▶ Task instructions
Within the entries below, every line containing "zinc" is to be copied.

▶ Records shown
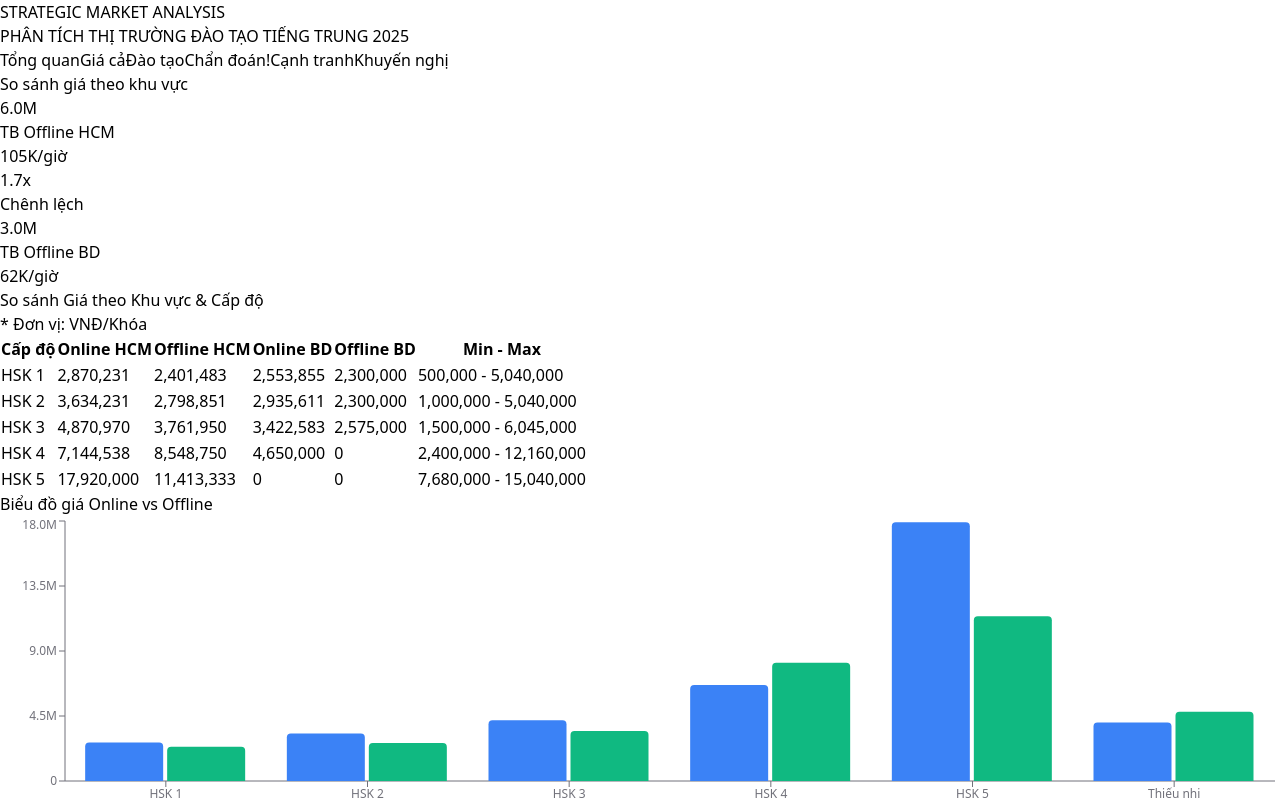
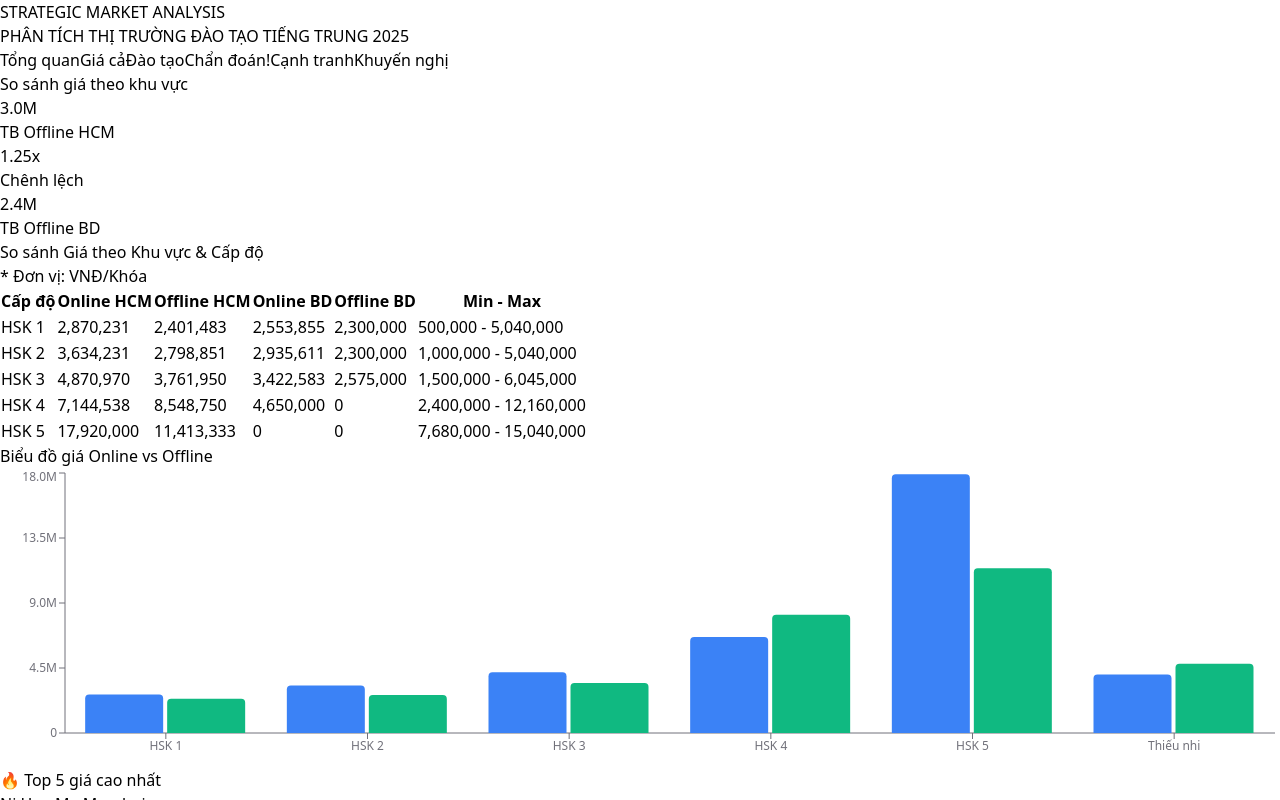
Before and after one commit to dangdailoi/SHZ-CHUYENMON, a React (Vite) app: page / in a window 1280 px wide. Both pictures are taken after a click on the button "Giá cả". Shown: the top 800 px of the page. Built offline with nearby package versions, Linux system fonts and the light colour scheme.

Commit message:
Update MarketResearchDashboard.jsx

```diff
--- a/src/components/MarketResearchDashboard.jsx
+++ b/src/components/MarketResearchDashboard.jsx
@@ -460,20 +460,20 @@ export default function ChineseMarketDashboard() {
               <h2 className="text-lg font-semibold text-white mb-6">So sánh giá theo khu vực</h2>
               <div className="grid grid-cols-3 gap-8 text-center">
                 <div>
-                  <div className="text-3xl font-bold text-blue-400">6.0M</div>
+                  <div className="text-3xl font-bold text-blue-400">3.0M</div>
                   <div className="text-sm text-zinc-400">TB Offline HCM</div>
-                  <div className="text-xs text-zinc-600 mt-1">105K/giờ</div>
+                  {/* <div className="text-xs text-zinc-600 mt-1">105K/giờ</div> */}
                 </div>
                 <div className="flex items-center justify-center">
                   <div>
-                    <div className="text-2xl font-bold text-amber-400">1.7x</div>
+                    <div className="text-2xl font-bold text-amber-400">1.25x</div>
                     <div className="text-xs text-zinc-500">Chênh lệch</div>
                   </div>
                 </div>
                 <div>
-                  <div className="text-3xl font-bold text-rose-400">3.0M</div>
+                  <div className="text-3xl font-bold text-rose-400">2.4M</div>
                   <div className="text-sm text-zinc-400">TB Offline BD</div>
-                  <div className="text-xs text-zinc-600 mt-1">62K/giờ</div>
+                  {/* <div className="text-xs text-zinc-600 mt-1">62K/giờ</div> */}
                 </div>
               </div>
             </section>
```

▶ Solution
                   <div className="text-sm text-zinc-400">TB Offline HCM</div>
-                  <div className="text-xs text-zinc-600 mt-1">105K/giờ</div>
+                  {/* <div className="text-xs text-zinc-600 mt-1">105K/giờ</div> */}
                     <div className="text-xs text-zinc-500">Chênh lệch</div>
                   <div className="text-sm text-zinc-400">TB Offline BD</div>
-                  <div className="text-xs text-zinc-600 mt-1">62K/giờ</div>
+                  {/* <div className="text-xs text-zinc-600 mt-1">62K/giờ</div> */}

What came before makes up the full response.